Several specialized retinal optical coherence tomography (OCT) acquisition and processing methods have been recently developed to allow in vivo probing of light-evoked photoreceptors function, focusing on measurements in individual photoreceptors (rods and cones). Recent OCT investigations in humans and experimental animals have shown that the outer segments in dark-adapted rods and cones elongate in response to the visible optical stimuli that bleach fractions of their visual photopigment. We have previously successfully contributed to these developments by implementing OCT intensity-based “optoretinograms” (ORG), the paradigm of using near-infrared OCT (NIR OCT) to measure bleaching-induced back-scattering and/or elongation changes of photoreceptors in the eye in vivo. In parallel, several groups have successfully implemented phase-based ORGs, mainly in human studies, exploiting changes in the phases of back-scattered light. This allowed more sensitive observations of tiny alterations of photoreceptors structures. Applications of the phase-based ORG have been implemented primarily in high speed and cellular resolution AO-OCT systems that can visualize photoreceptor mosaic, allowing phase measurements of path length changes in outer segments of individual photoreceptors. The phase-based ORG in standard resolution OCT systems is much more demanding to implement and has not been explored extensively. This manuscript describes our efforts to implement a phase analysis framework to retinal images acquired with a standard resolution and raster scanning OCT system, which offers much lower phase stability than line-field or full-field OCT detection schemes due to the relatively slower acquisition speed.

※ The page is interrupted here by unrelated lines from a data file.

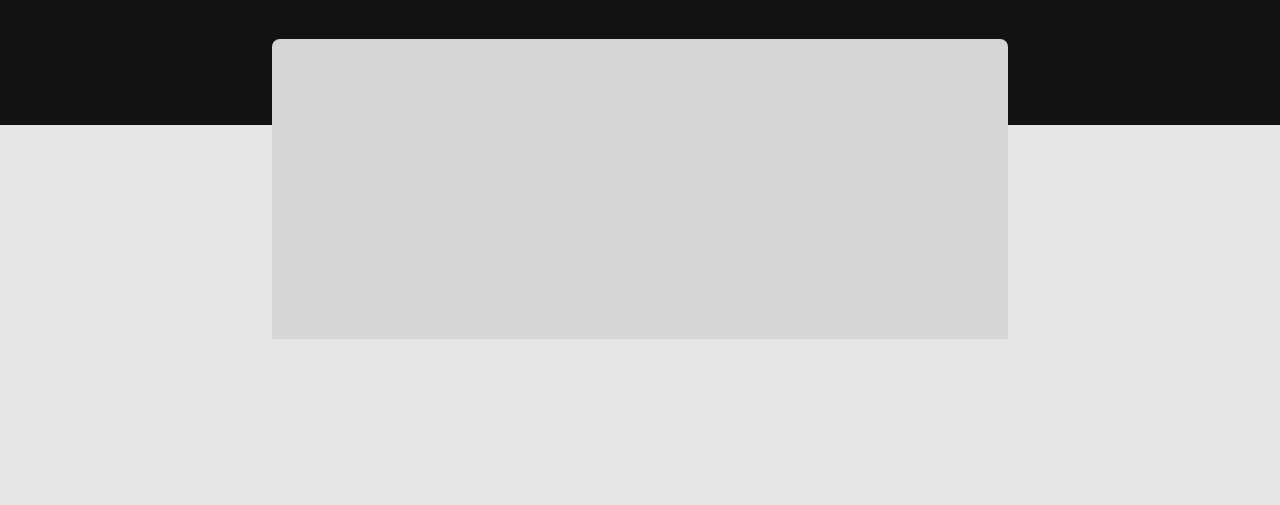
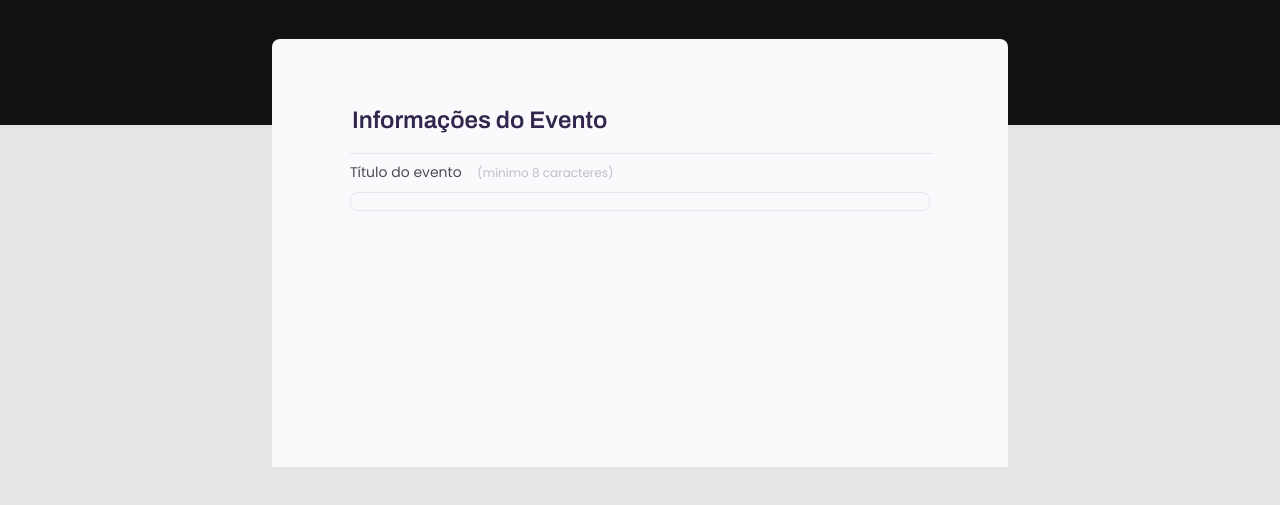
Before and after one commit to Patonildos/Projeto-3, a plain HTML site: page index.html in a window 1280 px wide. Shown: the part 243-748 px from the top of the page. Drawn offline with Linux system fonts and the light colour scheme.

Commit message:
form modifications

```diff
--- a/index.html
+++ b/index.html
@@ -22,6 +22,16 @@
                 formulário de inscrição.</p>
         </header>
         <form>
+            <fieldset>
+                <legend>Informações do Evento</legend>
+
+                <div class="input-wrapper">
+                    <label for="event-title">Título do evento <span>(mínimo 8 caracteres)</span></label>
+                    <input type="text" id="event-title">
+                </div>
+
+
+            </fieldset>
         </form>
     </div>
 </body>
--- a/style.css
+++ b/style.css
@@ -44,8 +44,51 @@ color: #42D3FF;
 form {
     border-radius: 8px 8px 0 0;
     margin-top: 42px;
-    background: #D6D6D6;
+    background: #FAFAFC;
+    min-height: 300px;
+    padding: 64px;
+}
 
-    min-height: 300px;
+fieldset {
+    border: none;
+}
+
+fieldset legend {
+    font-family: 'Archivo';
+    font-style: normal;
+    font-weight: 600;
+    font-size: 24px;
+    line-height: 34px;
+    color: #32264D;
+
+    width: 100%;
+    border-bottom: 1px solid #E6E6F0;
+    padding-bottom: 16px;
+}
+
+.input-wrapper {
+    display: flex;
+    flex-direction: column;
+}
+
+.input-wrapper label {
+    font-size: 14px;
+    line-height: 24px;
+    color: #4E4958;
+    margin-bottom: 8px;
+}
+
+.input-wrapper label span {
+    margin-left: 12px;
+    color: #C1BCCC;
+    font-size: 12px;
+    line-height: 20px;
+}
+
+.input-wrapper input {
+    box-sizing: border-box;
+    background: #FAFAFC;
+    border-radius: 8px;
+    border: 1px solid #E6E6F0;
 
 }
```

Our initial results showcase the successful extraction of phase-based ORG signal from the B-scans acquired at ∼100 Hz rate and its favorable comparison with intensity-based ORG signal extracted from the same data sets. We implemented the calculation of phase-based ORG signals using Knox-Thompson paths and modified signal recovery by adding decorrelation weights. The phase-sensitive ORG signal analysis developed here for mouse retinal raster scanning OCT systems could be in principle extended to clinical retinal raster scanning OCT systems, potentially opening doors for clinically friendly ORG probing.
ASJC Scopus subject areas
- Atomic and Molecular Physics, and Optics